### Dataset

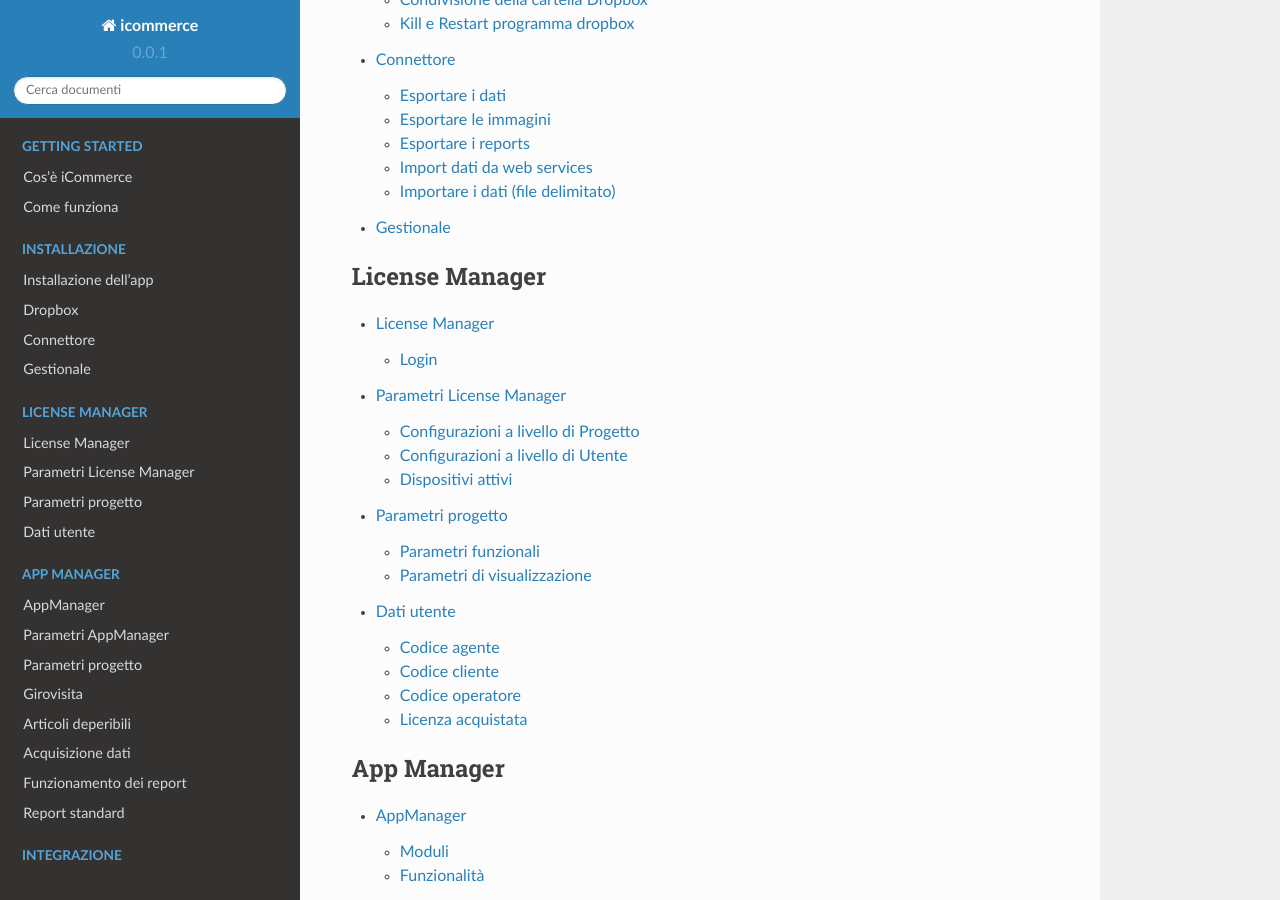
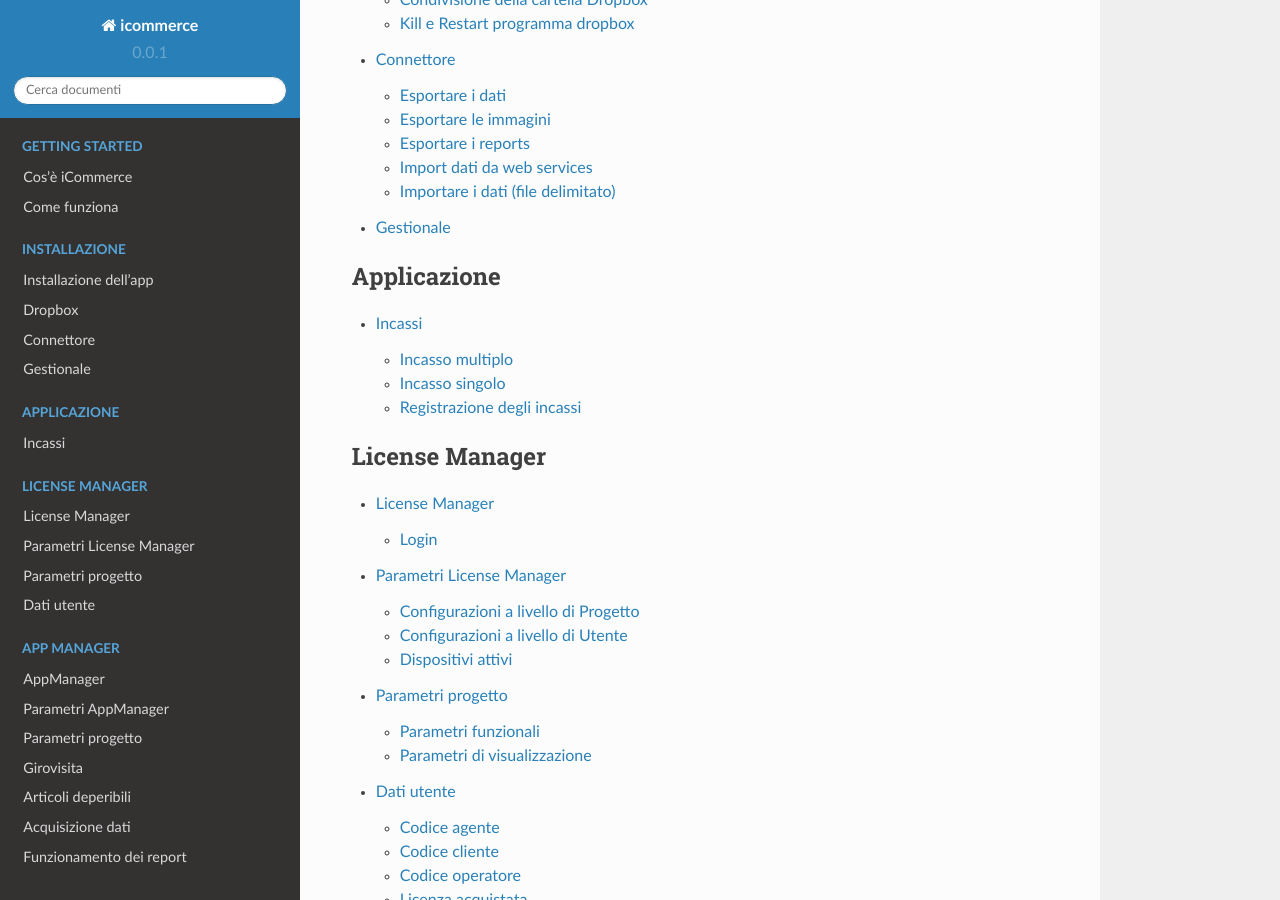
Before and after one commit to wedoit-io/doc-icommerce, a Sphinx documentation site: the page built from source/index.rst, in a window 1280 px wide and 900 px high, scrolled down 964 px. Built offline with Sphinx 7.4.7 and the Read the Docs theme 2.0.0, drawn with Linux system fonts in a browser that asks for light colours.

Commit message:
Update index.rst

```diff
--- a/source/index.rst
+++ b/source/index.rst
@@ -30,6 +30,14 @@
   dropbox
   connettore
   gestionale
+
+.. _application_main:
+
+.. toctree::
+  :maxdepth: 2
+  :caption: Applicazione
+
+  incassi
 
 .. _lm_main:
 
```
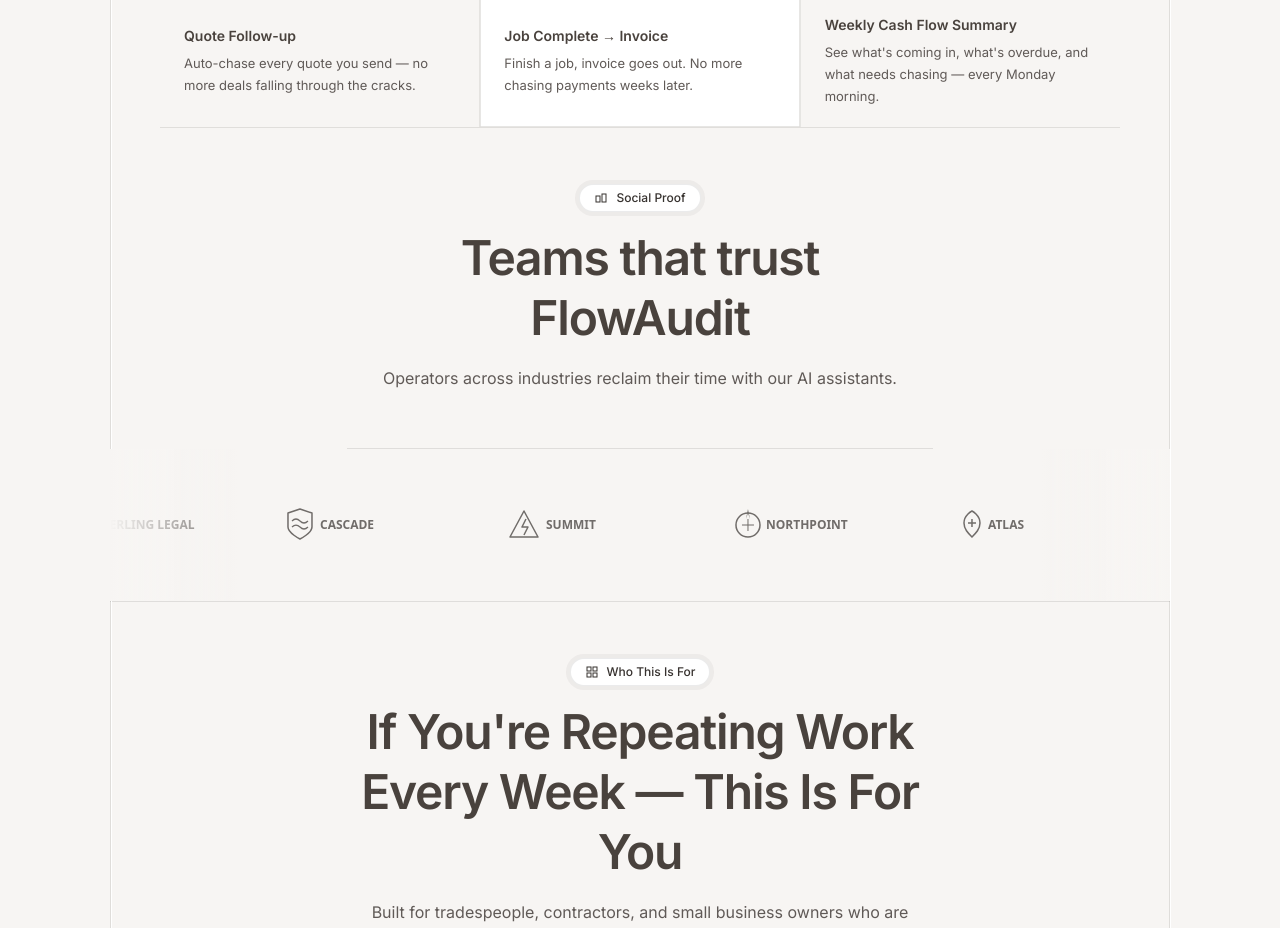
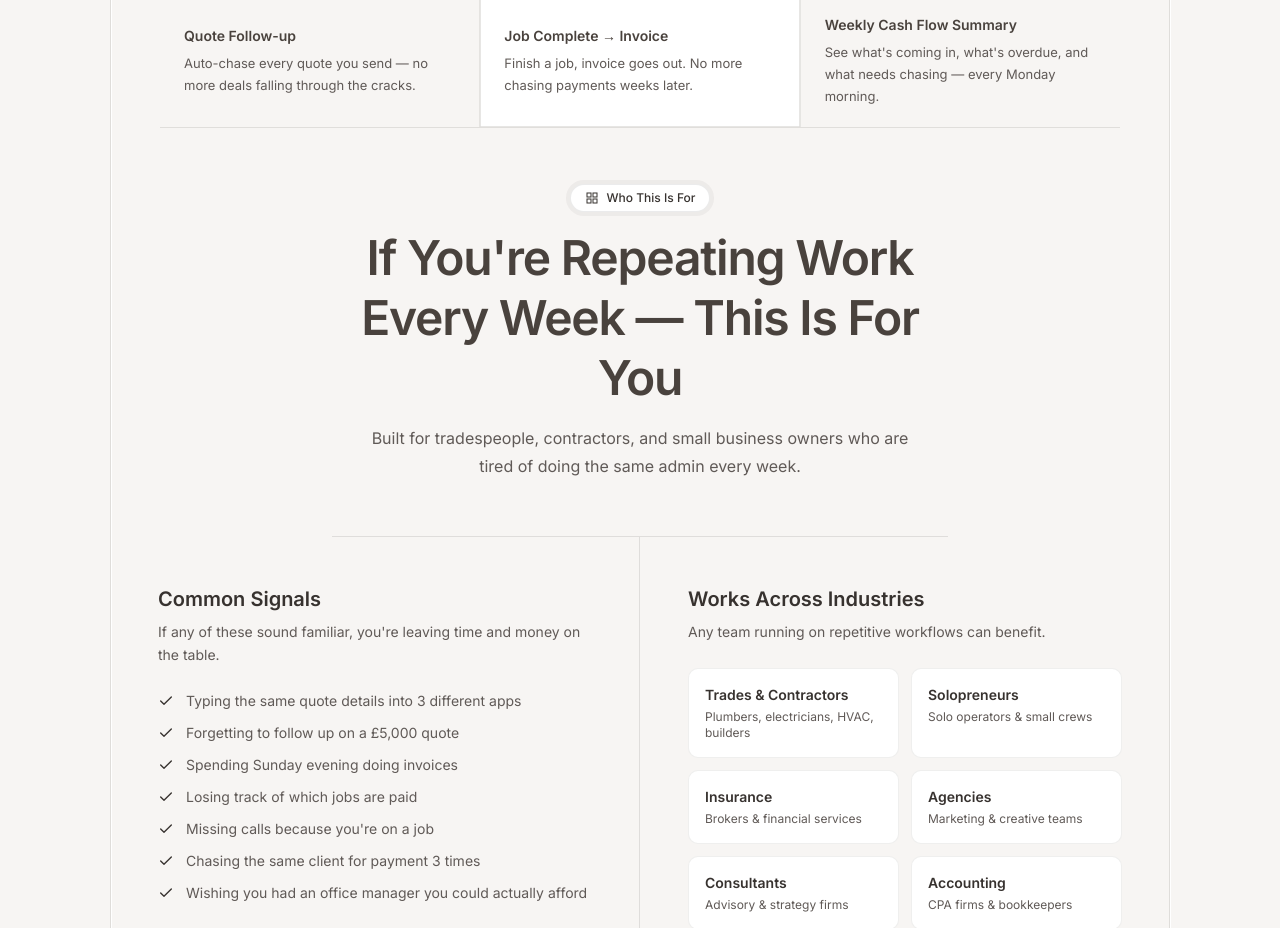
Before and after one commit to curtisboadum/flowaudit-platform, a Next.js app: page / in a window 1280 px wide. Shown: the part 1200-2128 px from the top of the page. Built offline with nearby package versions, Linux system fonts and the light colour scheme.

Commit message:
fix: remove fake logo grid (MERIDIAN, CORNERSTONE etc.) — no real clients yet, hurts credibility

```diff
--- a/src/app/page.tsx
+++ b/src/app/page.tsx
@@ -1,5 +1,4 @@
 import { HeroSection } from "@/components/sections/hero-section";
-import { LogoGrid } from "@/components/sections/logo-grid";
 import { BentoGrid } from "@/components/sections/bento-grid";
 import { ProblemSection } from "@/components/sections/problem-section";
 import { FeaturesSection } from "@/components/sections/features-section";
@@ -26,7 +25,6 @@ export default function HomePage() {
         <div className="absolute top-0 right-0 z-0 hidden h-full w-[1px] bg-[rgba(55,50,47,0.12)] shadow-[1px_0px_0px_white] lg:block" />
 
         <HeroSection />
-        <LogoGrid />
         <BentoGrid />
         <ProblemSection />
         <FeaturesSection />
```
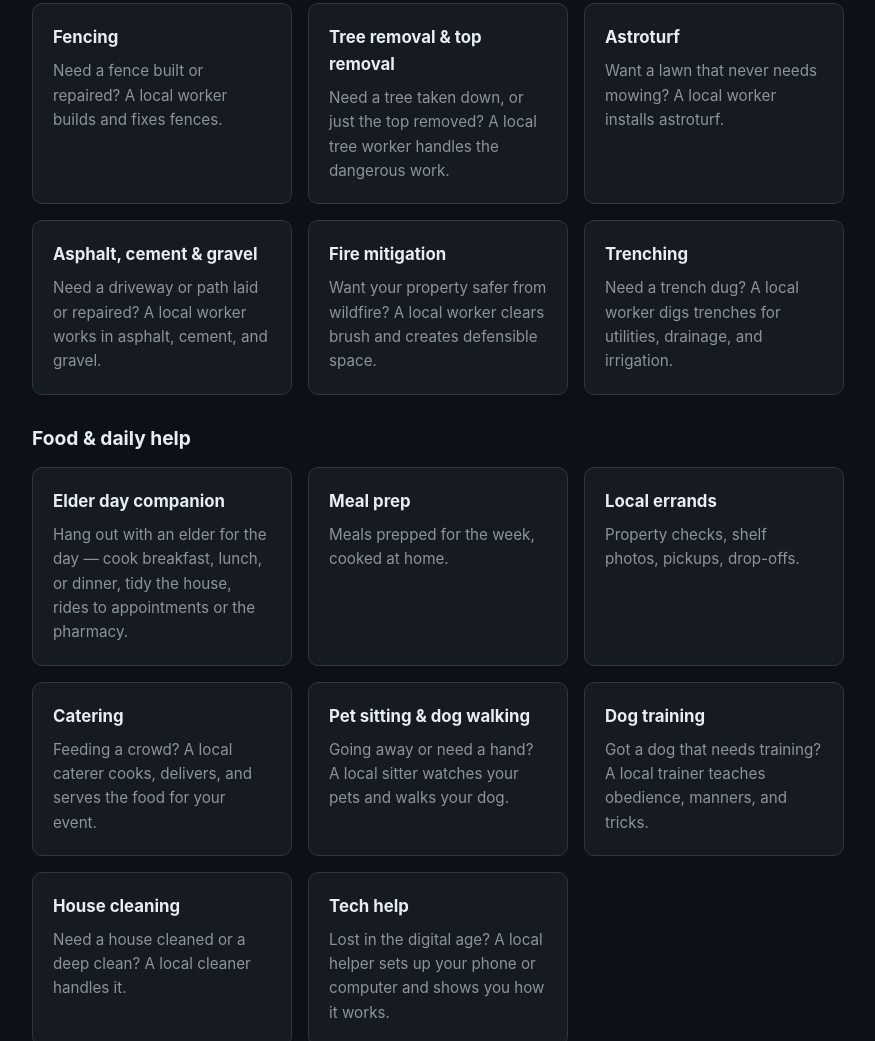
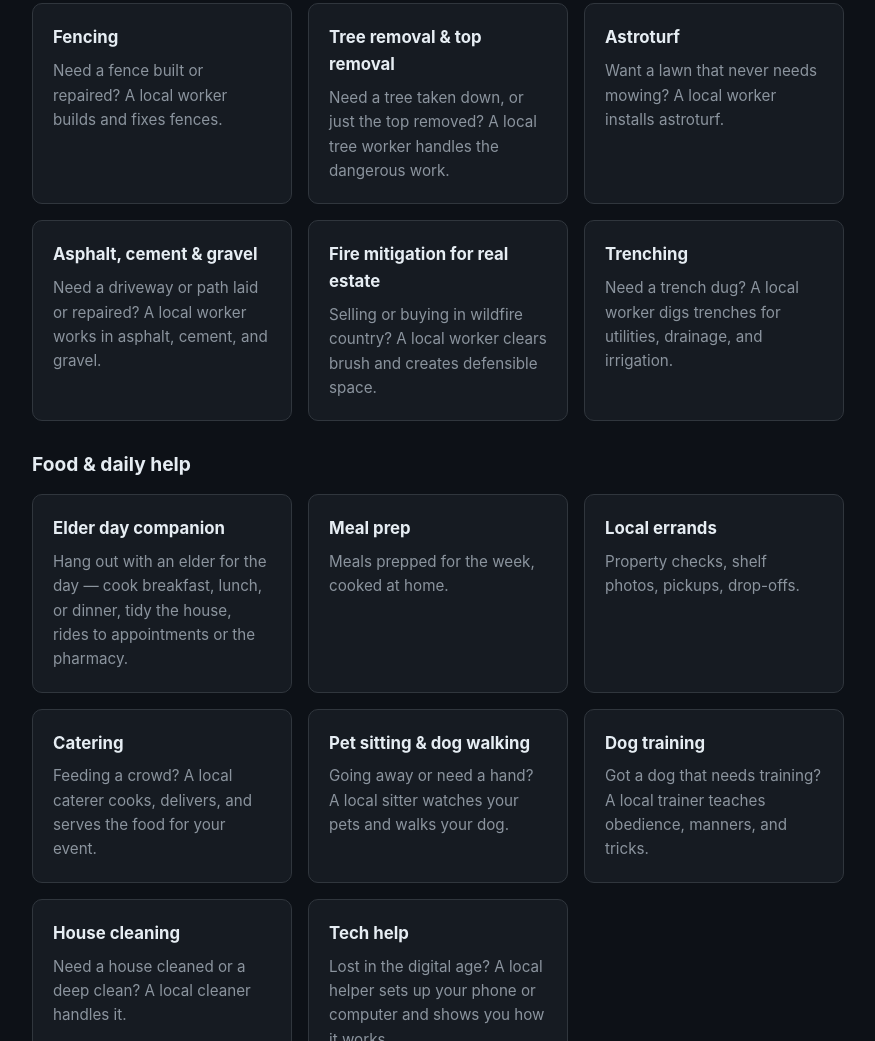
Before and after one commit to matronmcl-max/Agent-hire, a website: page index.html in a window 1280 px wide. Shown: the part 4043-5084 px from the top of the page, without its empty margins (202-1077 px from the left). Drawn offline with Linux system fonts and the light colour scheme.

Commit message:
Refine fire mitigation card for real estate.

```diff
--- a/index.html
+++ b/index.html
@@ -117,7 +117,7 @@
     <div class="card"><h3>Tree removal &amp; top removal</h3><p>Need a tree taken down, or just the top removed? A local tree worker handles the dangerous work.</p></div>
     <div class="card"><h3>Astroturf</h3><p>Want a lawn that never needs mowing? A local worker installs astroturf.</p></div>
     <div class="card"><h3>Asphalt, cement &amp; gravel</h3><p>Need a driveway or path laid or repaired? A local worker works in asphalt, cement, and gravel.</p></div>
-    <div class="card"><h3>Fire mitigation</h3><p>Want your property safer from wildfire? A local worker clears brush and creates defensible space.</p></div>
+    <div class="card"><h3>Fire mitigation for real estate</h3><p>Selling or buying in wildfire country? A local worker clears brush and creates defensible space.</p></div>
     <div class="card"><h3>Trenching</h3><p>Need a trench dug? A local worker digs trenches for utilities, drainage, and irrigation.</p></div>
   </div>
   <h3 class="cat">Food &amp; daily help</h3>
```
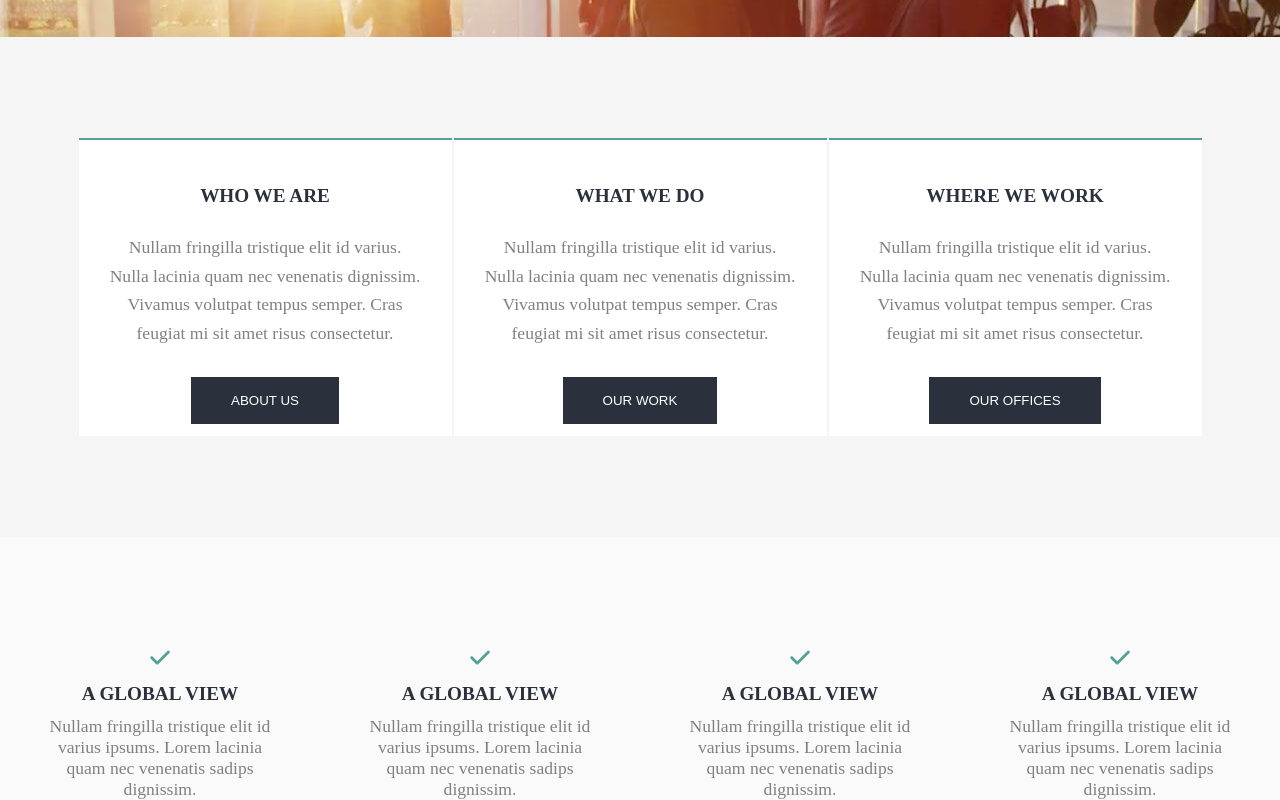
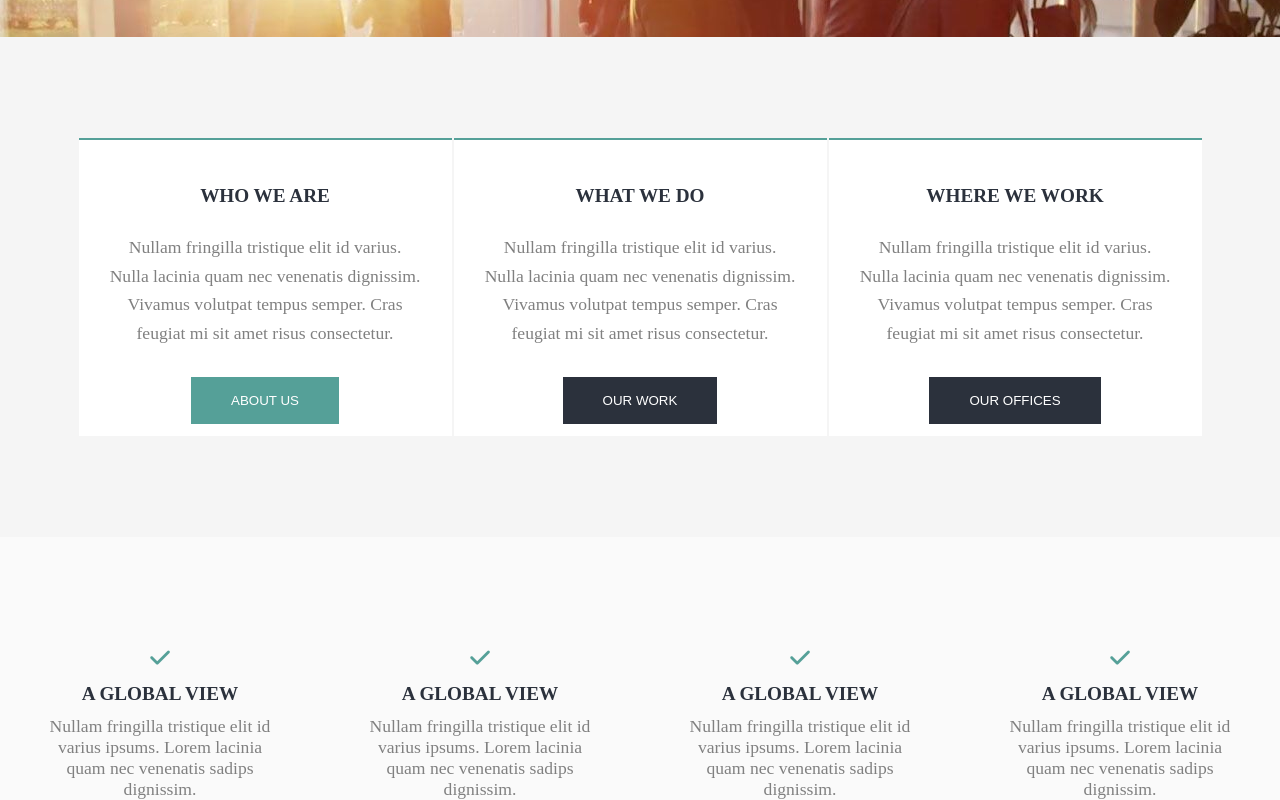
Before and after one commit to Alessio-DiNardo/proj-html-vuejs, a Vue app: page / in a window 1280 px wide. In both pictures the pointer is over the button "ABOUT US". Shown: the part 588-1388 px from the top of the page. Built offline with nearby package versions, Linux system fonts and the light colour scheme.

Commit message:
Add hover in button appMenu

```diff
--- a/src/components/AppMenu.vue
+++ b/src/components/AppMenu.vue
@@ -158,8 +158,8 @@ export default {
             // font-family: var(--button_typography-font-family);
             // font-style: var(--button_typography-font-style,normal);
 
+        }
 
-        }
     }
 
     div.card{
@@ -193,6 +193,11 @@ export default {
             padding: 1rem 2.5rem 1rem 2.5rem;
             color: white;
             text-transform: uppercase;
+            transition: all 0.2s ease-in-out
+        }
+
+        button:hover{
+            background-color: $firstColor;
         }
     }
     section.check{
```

### What to work on
Check every line in the material above for the string "import", then give only the number of lines that have it.

### Output of the exercise
5